Click below to learn more.
Motivational Interviewing for Behavior Change – Level II: July 31 – August 1, 2018
Rocky Mountain Tobacco Treatment Specialist Training Program: October 15 – 18, 2018
A Study in Wellness
MARY MANCUSO, M.A., Clinical Associate
In the fall of 2016, I had the honor of traveling to the pink and purple desert land of Albuquerque, NM to take an advanced training course in Motivational Interviewing (MI) with none other than Dr. William R. Miller. Bill Miller’s trainings are a blend of graduate school in psychology, counseling workshop, spiritual retreat, and music camp. Yes, music camp. On the second day of training, Bill took out his guitar, donned his cowboy hat, and sang a 6-verse song about behavior change interspersed with puns and humor. Bill is a philosopher, an analyst, a humanist, a gentle soul and has succeeded in improving the lives of millions of people.
Initially, Bill Miller helped clients address their alcohol use. Some 30 years ago, the traditional approach to substance use was “confrontation of denial.” Denial of addiction was seen as a personality trait to confront with arguments and corrections. Clients were labeled “alcoholics” and told they had a disease and were helpless over it. This left people feeling devoid of personal choice and agency over their behaviors.

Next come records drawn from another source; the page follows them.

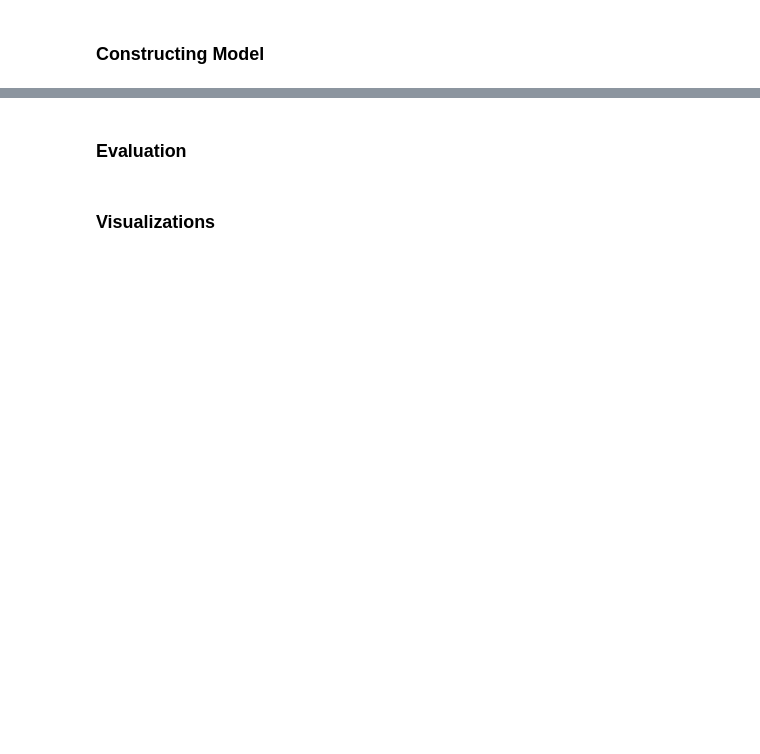
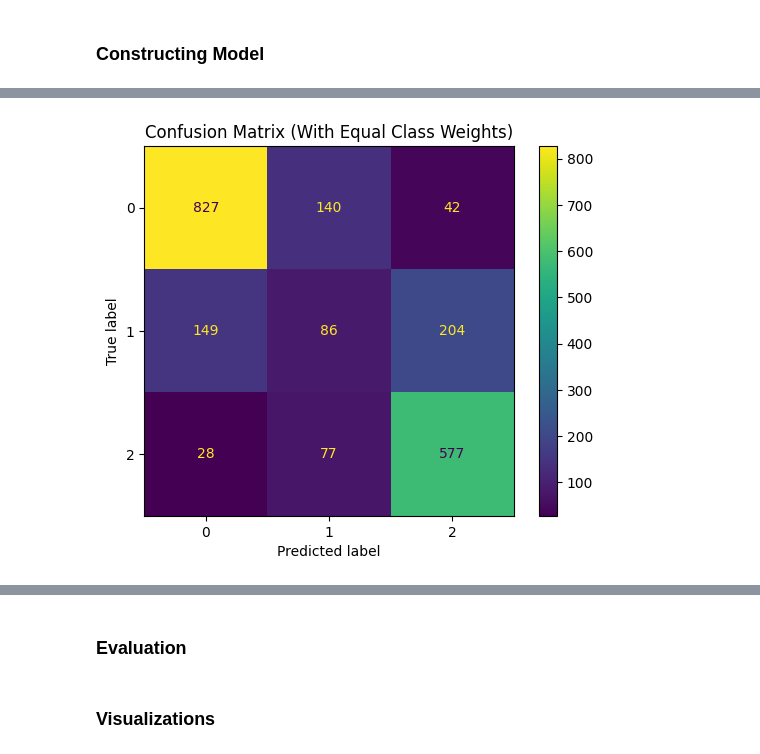
Before and after one commit to petepritch/STATS-503-Project, a Jupyter notebook: workspace/omar.ipynb, the cells around one changed output, grey strips where cells are left out. Drawn from its saved outputs; the diff is of its cells as text; code cells hidden in the pictures; blank space fills up the shorter version.

Commit message:
Confusion matrices and evaluation

```diff
--- a/workspace/omar.ipynb
+++ b/workspace/omar.ipynb
@@ -469,28 +481,20 @@ plt.show()
 # %%
-from sklearn.model_selection import train_test_split
+X_train, X_test, y_train, y_test = train_test_split(nhanes_log__cc.drop(['SMOKE'], axis = 1), nhanes_log__cc['SMOKE'])
 
-from sklearn.svm import SVC
-from sklearn.linear_model import LogisticRegression
-from sklearn.preprocessing import PolynomialFeatures, StandardScaler
-from sklearn.model_selection import GridSearchCV
-from sklearn.pipeline import Pipeline
-
-X_train, X_test, y_train, y_test = train_test_split(np.log(nhanes.drop(['SMOKE'], axis = 1)), nhanes['SMOKE'])
-
-
-pipe = Pipeline(steps = [('scale',StandardScaler()), ('clf', SVC(kernel= 'rbf'))])
+pipe = Pipeline(steps = [('scale',StandardScaler()), ('clf', SVC(kernel= 'rbf', class_weight='balanced'))])
 
 grid = GridSearchCV(pipe, param_grid= {
-                     'clf__C':[.01,.1,.5, 1,2,3,4,510]
+                     'clf__kernel':['rbf'],
+                     'clf__C':[1,],
+                     'clf__gamma':[ 1]
 
                      },
                     cv=5,
                     verbose = 3
                     )
 
-
-
 pipe.fit(X_train[:200], y_train[:200])
 pipe.score(X_test, y_test)
 grid.fit(X_train, y_train)
+svm_mod = grid.best_estimator_
 # %% [output]
@@ -518,0 +519,10 @@ GridSearchCV(cv=5,
+# %%
+
+disp = ConfusionMatrixDisplay(confusion_matrix(y_test, svm_mod.predict(X_test), labels=svm_mod.classes_),
+                              display_labels=svm_mod.classes_)
+disp.plot()
+plt.title('Confusion Matrix (With Equal Class Weights)')
+
+plt.show()
+# %% [output]
+[figure, added]
```
Also changed, not shown: parts of 16 cells of this notebook.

Rather than confronting denial, Bill simply had conversations with his clients about their alcohol use. He emphasized personal choice and control regarding behaviors and solicited clients’ own concerns about their decisions. He used his philosophical, analytical, humanistic approach with his clients and started seeing individuals change.

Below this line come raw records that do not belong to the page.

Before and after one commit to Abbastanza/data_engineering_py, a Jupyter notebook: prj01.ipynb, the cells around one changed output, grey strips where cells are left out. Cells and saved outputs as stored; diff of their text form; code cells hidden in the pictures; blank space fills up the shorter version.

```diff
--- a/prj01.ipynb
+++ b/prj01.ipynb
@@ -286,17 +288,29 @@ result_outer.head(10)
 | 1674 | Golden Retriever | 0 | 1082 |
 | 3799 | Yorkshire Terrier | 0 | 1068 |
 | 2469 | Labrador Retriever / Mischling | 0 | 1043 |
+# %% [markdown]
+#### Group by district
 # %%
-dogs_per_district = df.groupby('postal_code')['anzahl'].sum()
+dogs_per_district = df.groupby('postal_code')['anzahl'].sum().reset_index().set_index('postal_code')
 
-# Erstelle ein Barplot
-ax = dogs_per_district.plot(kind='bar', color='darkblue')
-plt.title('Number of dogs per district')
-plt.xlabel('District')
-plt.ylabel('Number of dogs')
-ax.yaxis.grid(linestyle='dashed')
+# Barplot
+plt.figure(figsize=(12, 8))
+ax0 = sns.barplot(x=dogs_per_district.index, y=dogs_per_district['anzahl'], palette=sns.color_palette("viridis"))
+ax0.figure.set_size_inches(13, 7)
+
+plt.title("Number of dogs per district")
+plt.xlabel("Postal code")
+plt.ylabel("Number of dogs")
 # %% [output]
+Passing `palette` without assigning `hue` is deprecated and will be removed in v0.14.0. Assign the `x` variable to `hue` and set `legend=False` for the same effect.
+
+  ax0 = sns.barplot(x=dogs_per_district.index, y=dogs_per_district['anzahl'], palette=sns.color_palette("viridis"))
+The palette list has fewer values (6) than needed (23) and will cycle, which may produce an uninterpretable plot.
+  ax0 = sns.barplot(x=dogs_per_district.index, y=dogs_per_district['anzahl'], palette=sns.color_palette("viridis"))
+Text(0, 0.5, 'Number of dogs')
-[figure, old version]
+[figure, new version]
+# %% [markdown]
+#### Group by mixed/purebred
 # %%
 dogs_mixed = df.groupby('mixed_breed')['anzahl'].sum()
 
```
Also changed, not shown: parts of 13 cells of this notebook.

Bill simply being Bill is one way of explaining how and why MI works, but for all the scientists reading this article, this explanation is lacking data. Bill’s first written description of MI was in 1983 in the British journal, Behavioural Psychotherapy.1 The article was solicited by his friend, Ray J. Hodgson, PhD, who thought the depiction of MI would be of use to clinicians. For those interested, Dr. Hodgson’s letter to Bill is published in the MINT Bulletin along with Bill’s original MI manuscript written on an IBM Selectric typewriter.2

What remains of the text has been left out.